| YOUR GOAL |
Using the material that follows, output exactly the lines from the one containing "choice, not only a click." through the one containing "kind: fc.constant('tab' as", with both ends kept.

INFORMATION SHOWN Start Marker

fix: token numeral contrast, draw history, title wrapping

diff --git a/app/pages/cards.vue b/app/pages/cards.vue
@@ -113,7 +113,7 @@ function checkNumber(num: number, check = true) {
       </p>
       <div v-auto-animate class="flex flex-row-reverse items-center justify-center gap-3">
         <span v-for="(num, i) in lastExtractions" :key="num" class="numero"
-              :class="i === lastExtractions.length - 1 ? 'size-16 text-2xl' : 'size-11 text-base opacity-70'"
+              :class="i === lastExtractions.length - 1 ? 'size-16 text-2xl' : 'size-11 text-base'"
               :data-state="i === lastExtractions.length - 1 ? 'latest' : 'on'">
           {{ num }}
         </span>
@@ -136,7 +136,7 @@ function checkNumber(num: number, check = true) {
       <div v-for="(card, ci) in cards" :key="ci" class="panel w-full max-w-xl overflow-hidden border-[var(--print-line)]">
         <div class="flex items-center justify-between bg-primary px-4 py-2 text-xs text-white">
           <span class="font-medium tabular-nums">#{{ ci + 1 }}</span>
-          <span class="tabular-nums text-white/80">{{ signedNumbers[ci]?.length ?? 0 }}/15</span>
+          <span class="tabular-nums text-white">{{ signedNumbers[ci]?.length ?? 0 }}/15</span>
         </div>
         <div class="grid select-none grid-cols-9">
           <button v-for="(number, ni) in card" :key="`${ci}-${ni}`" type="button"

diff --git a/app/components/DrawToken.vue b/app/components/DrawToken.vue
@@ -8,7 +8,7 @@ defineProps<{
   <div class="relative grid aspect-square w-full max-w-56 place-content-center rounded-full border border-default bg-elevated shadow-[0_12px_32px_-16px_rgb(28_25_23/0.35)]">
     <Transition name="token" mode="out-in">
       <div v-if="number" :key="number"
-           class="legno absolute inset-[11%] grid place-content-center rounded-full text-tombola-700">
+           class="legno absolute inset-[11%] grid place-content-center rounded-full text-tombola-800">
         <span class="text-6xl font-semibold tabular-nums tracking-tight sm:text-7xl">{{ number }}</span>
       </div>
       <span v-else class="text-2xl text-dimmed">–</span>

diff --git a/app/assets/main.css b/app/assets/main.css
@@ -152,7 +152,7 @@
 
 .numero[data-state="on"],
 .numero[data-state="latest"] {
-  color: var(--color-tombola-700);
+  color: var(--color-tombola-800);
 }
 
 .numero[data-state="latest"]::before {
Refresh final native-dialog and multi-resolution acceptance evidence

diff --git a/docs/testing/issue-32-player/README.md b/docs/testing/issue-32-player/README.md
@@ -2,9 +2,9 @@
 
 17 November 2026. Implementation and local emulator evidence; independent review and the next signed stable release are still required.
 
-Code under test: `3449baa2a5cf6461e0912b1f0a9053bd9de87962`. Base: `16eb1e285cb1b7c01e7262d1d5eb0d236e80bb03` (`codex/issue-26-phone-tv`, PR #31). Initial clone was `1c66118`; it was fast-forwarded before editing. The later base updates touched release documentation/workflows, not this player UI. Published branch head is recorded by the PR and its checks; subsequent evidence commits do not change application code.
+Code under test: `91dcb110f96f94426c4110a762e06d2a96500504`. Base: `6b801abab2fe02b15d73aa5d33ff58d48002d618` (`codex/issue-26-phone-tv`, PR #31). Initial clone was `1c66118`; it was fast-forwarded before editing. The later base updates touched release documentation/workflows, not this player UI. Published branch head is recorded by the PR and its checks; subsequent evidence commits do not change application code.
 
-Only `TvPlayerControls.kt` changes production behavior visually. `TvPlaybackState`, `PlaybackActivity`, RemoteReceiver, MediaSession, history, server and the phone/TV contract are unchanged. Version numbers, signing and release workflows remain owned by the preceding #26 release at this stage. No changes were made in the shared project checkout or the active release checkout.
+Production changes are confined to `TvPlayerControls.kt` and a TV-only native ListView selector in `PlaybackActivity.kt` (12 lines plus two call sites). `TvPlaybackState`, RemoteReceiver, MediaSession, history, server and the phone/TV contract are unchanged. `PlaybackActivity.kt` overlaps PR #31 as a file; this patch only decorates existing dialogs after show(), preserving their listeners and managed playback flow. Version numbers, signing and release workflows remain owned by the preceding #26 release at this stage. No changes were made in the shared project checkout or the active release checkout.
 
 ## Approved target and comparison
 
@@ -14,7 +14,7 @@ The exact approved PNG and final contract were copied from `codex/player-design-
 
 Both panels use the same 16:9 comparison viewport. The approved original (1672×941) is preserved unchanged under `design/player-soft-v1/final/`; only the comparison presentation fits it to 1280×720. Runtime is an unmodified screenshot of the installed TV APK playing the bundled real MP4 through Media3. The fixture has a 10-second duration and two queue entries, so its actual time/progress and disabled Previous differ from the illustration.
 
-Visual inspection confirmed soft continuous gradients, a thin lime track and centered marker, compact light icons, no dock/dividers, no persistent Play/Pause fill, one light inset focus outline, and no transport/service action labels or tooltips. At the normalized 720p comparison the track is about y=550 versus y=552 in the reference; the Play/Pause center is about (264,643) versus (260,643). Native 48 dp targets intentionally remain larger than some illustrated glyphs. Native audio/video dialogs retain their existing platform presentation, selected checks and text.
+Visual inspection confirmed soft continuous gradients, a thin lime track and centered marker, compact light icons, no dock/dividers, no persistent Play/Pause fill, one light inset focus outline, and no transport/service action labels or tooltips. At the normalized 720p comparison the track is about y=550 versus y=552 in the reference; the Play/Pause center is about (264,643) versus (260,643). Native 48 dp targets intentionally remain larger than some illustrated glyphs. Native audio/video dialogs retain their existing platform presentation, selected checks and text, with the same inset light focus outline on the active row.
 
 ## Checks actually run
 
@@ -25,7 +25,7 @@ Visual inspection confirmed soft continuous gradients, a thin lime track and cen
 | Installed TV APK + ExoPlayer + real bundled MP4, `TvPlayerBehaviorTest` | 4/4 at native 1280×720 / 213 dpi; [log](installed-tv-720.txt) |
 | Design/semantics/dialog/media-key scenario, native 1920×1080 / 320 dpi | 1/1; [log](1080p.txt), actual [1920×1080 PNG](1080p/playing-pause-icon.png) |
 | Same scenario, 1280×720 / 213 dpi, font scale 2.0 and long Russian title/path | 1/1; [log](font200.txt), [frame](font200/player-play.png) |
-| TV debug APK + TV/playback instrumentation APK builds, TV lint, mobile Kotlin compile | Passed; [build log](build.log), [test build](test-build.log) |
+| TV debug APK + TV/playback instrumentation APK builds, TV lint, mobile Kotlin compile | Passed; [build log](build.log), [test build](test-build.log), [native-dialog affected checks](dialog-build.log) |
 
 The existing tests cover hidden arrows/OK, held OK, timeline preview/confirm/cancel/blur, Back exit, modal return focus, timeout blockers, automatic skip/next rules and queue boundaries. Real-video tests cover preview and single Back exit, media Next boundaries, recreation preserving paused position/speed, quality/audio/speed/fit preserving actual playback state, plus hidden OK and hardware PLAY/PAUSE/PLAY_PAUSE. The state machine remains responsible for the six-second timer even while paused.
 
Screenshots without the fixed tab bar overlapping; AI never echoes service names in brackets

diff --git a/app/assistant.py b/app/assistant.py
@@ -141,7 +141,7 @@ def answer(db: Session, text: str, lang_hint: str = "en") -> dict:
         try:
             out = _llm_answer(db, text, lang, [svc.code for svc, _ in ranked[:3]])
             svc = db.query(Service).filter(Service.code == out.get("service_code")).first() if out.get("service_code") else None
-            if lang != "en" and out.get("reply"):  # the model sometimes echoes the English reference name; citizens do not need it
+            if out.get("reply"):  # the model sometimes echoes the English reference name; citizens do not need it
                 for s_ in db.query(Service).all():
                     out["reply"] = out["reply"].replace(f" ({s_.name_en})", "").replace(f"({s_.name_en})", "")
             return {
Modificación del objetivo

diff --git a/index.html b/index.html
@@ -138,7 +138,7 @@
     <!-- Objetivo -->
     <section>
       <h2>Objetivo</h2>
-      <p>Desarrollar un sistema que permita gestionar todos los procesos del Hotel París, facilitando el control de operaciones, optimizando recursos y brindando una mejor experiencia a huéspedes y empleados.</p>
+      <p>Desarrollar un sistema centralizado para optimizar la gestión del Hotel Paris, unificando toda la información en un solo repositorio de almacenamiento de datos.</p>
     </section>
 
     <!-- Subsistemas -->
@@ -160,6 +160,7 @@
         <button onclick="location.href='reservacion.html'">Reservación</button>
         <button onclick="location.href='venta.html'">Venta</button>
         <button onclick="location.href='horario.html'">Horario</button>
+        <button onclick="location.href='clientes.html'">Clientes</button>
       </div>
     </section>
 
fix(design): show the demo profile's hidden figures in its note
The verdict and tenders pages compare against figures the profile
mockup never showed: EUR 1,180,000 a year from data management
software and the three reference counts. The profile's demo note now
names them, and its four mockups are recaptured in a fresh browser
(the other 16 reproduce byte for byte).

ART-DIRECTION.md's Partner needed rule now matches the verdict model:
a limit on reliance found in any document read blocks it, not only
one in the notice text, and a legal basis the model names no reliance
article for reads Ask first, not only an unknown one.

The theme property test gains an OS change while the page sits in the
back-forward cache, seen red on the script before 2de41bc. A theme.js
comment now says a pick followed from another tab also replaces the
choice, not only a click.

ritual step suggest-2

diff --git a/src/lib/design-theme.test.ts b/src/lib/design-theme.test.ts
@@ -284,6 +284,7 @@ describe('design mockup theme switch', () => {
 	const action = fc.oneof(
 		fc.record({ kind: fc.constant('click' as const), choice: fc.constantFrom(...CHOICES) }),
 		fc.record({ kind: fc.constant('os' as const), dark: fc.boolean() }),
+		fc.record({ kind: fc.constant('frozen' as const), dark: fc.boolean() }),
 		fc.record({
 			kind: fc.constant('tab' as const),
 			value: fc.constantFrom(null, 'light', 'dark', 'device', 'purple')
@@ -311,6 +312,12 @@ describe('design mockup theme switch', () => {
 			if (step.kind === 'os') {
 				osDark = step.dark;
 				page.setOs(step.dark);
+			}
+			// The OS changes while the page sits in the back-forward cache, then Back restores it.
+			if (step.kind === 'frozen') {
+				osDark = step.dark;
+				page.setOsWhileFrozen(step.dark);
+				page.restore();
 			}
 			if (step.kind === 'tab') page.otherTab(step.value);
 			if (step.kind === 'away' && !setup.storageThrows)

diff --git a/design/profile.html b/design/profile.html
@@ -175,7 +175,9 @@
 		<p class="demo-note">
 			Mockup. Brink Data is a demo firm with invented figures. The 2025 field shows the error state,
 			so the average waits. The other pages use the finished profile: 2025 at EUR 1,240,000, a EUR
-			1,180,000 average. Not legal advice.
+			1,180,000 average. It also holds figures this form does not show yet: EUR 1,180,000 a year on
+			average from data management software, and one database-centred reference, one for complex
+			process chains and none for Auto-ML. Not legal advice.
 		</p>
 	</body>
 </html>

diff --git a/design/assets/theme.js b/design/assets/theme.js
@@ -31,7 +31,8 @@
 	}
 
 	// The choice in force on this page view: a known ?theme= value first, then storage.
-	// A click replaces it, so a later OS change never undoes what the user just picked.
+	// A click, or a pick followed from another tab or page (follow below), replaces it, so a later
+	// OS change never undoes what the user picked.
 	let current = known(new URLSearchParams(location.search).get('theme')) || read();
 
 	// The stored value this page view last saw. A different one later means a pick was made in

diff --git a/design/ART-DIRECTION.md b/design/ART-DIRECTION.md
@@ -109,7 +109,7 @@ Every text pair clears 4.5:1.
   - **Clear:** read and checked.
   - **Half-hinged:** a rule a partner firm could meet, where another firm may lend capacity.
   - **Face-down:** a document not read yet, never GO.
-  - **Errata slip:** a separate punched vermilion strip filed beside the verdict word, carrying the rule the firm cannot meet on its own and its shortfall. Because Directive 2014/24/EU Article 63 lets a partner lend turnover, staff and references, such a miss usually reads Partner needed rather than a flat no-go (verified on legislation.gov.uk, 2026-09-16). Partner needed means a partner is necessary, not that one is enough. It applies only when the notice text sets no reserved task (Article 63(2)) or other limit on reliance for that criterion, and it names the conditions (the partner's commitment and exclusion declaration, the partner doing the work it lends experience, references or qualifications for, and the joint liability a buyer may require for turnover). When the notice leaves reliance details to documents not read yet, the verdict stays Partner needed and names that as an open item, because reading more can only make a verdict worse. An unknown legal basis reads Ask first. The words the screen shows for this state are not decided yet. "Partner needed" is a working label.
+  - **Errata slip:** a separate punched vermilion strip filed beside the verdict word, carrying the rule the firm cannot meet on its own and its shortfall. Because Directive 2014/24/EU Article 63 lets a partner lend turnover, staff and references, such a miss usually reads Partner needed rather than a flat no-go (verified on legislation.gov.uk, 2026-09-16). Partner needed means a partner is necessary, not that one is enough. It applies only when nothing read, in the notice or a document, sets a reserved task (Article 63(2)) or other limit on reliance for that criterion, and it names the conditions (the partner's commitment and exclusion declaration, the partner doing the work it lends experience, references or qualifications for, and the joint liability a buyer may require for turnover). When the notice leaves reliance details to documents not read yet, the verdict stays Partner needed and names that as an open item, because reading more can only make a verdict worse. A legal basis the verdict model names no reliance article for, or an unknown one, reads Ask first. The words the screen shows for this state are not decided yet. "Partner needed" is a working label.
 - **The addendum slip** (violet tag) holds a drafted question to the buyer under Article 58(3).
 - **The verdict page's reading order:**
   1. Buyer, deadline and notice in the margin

INFORMATION SHOWN End Marker

| SOLUTION |
choice, not only a click.

ritual step suggest-2

diff --git a/src/lib/design-theme.test.ts b/src/lib/design-theme.test.ts
@@ -284,6 +284,7 @@ describe('design mockup theme switch', () => {
 	const action = fc.oneof(
 		fc.record({ kind: fc.constant('click' as const), choice: fc.constantFrom(...CHOICES) }),
 		fc.record({ kind: fc.constant('os' as const), dark: fc.boolean() }),
+		fc.record({ kind: fc.constant('frozen' as const), dark: fc.boolean() }),
 		fc.record({
 			kind: fc.constant('tab' as const),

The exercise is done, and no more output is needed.